If you are Westernized and do not smoke, expect perimenopausal symptoms from age 45 until the average menopause at age 51. If you smoke, expect menopause to occur two years earlier, around age 49. Some women with late menopause experience perimenopausal symptoms at age 55 and menopause at 60.

If you had a simple hysterectomy, with only the uterus removed and the ovaries left intact, then you may experience menopause slightly earlier (around age 47), particularly if the surgeon has cut the nerves or blood vessels feeding your ovaries.

Premature menopause, primary ovarian insufficiency (POI) or early menopause is considered the end of childbearing ability before age 40. You may experience premature ovarian failure due to one of these conditions:
Diabetes mellitus
End-stage renal (kidney) failure (ESRD)
Autoimmune disease (e.g., lupus)
Thyroid disease
Genetic abnormalities
Cancer chemotherapy
Radiation therapy
Anorexia nervosa

Your doctor can measure your anti-Mullerian hormone (AMH) levels to predict the time when you will likely reach menopause, but the actual date will be influenced by other factors. If you smoke, have no children, take antidepressants, work with toxic chemicals, or received cancer treatment, then you are more likely to have an early menopause. If you have children or have been pregnant more than once, are overweight, or had high IQ test results as a child, then you are more likely to have a late menopause.

Generally speaking, measuring estrogen and progesterone hormone levels in a perimenopausal woman does not provide a clear picture of what is happening. During this time hormone levels swing wildly from day to day and month to month.
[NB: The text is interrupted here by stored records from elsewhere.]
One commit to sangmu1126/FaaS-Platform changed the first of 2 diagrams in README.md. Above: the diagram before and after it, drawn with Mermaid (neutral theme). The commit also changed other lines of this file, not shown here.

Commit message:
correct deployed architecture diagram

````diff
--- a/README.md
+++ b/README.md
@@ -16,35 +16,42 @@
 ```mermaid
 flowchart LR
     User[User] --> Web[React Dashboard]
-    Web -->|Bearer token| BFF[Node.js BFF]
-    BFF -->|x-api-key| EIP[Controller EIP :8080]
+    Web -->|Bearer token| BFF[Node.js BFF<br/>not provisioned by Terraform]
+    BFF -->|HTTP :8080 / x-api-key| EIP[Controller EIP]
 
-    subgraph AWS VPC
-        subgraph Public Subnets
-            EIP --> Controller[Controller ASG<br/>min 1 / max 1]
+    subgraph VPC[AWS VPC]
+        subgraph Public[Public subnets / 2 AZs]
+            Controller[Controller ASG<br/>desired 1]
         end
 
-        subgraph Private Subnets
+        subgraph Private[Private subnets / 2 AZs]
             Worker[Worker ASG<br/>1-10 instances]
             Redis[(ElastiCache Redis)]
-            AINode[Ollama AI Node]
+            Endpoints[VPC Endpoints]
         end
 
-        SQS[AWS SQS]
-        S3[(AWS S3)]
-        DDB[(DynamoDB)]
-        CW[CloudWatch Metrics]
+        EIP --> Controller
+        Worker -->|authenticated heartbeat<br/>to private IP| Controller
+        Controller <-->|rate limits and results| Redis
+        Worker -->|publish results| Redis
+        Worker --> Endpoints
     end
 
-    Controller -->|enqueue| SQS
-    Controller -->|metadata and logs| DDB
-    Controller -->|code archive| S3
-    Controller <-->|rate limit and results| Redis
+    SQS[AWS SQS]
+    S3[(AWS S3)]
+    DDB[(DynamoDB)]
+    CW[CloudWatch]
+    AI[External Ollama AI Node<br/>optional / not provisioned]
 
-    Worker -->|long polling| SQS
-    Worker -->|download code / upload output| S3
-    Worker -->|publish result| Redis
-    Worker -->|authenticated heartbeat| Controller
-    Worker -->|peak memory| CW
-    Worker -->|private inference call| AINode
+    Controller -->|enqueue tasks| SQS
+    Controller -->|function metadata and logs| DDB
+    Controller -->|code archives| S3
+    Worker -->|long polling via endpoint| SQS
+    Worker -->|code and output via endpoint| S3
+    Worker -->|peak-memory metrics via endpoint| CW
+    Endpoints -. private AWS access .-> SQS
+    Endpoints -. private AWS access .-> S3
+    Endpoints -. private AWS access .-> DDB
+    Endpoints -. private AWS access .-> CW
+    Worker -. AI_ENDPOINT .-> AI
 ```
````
A one-off blood or saliva hormone test is a waste of time and money, especially if taken outside the window of day 21-23 of the menstrual cycle when progesterone levels are peaking. Initially, evaluating symptoms is the best starting point for assessment followed by specific blood hormone and genetic testing depending upon the range and severity of symptoms.

Understand more on perimenopause:

What is perimenopause?

Perimenopauuse menopause treatments & side effects

The information in this article has been taken with permission from the official Lawley booklet on Understanding Perimenopause.